## Aim of the task
Print a faithful copy of the data below, word for word, with the pictures left out.

Available data section start

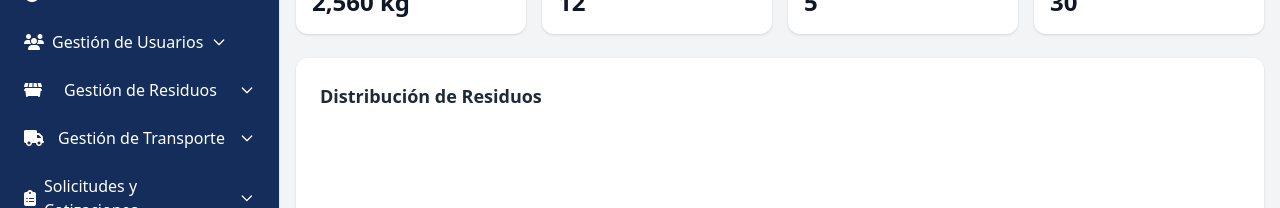
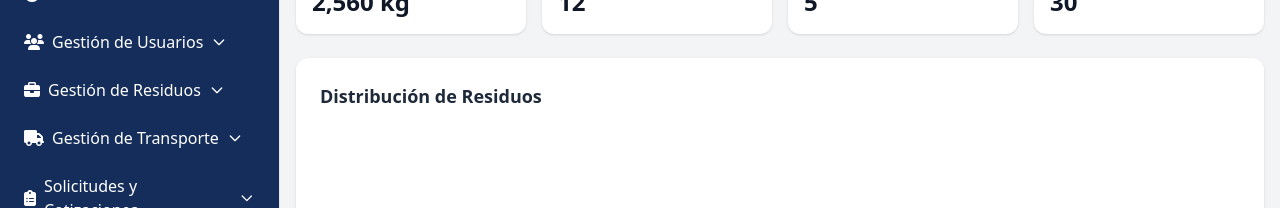
Before and after one commit to betoab728/azul-frontend, an Angular app: page /dashboard/home in a window 1280 px wide. Shown: the part 130-338 px from the top of the page. Built offline with nearby package versions, Linux system fonts and the light colour scheme.

Commit message:
estructura menu y submenu final

```diff
--- a/src/app/presentation/layouts/dashboard-layout/sidebar/sidebar.html
+++ b/src/app/presentation/layouts/dashboard-layout/sidebar/sidebar.html
@@ -34,8 +34,8 @@
     <!-- Gestión de Residuos -->
     <li>
       <details class="group">
-        <summary class="flex items-center justify-between p-2 rounded hover:bg-[#1e3c73] text-white  cursor-pointer">
-          <i class="fas fa-dumpster"></i>
+        <summary class="flex items-center  gap-2 p-2 rounded hover:bg-[#1e3c73] text-white  cursor-pointer">
+          <i class="fas fa-briefcase"></i>
           <span>Gestión de Residuos</span>
           <svg class="w-4 h-4 transform transition-transform duration-200 group-open:rotate-180"
             xmlns="http://www.w3.org/2000/svg" fill="none" viewBox="0 0 24 24" stroke="currentColor">
@@ -56,7 +56,7 @@
     <!-- Gestión de Transporte -->
     <li>
       <details class="group">
-        <summary class="flex items-center justify-between p-2 cursor-pointer rounded hover:bg-[#1e3c73] text-white">
+        <summary class="flex items-center  gap-2 p-2 cursor-pointer rounded hover:bg-[#1e3c73] text-white">
           <i class="fas fa-truck"></i>
           <span>Gestión de Transporte</span>
           <svg class="w-4 h-4 transform transition-transform duration-200 group-open:rotate-180"
```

Available data section end

## Exercise result
Before and after one commit to betoab728/azul-frontend, an Angular app: page /dashboard/home in a window 1280 px wide. Shown: the part 130-338 px from the top of the page. Built offline with nearby package versions, Linux system fonts and the light colour scheme.

Commit message:
estructura menu y submenu final

```diff
--- a/src/app/presentation/layouts/dashboard-layout/sidebar/sidebar.html
+++ b/src/app/presentation/layouts/dashboard-layout/sidebar/sidebar.html
@@ -34,8 +34,8 @@
     <!-- Gestión de Residuos -->
     <li>
       <details class="group">
-        <summary class="flex items-center justify-between p-2 rounded hover:bg-[#1e3c73] text-white  cursor-pointer">
-          <i class="fas fa-dumpster"></i>
+        <summary class="flex items-center  gap-2 p-2 rounded hover:bg-[#1e3c73] text-white  cursor-pointer">
+          <i class="fas fa-briefcase"></i>
           <span>Gestión de Residuos</span>
           <svg class="w-4 h-4 transform transition-transform duration-200 group-open:rotate-180"
             xmlns="http://www.w3.org/2000/svg" fill="none" viewBox="0 0 24 24" stroke="currentColor">
@@ -56,7 +56,7 @@
     <!-- Gestión de Transporte -->
     <li>
       <details class="group">
-        <summary class="flex items-center justify-between p-2 cursor-pointer rounded hover:bg-[#1e3c73] text-white">
+        <summary class="flex items-center  gap-2 p-2 cursor-pointer rounded hover:bg-[#1e3c73] text-white">
           <i class="fas fa-truck"></i>
           <span>Gestión de Transporte</span>
           <svg class="w-4 h-4 transform transition-transform duration-200 group-open:rotate-180"
```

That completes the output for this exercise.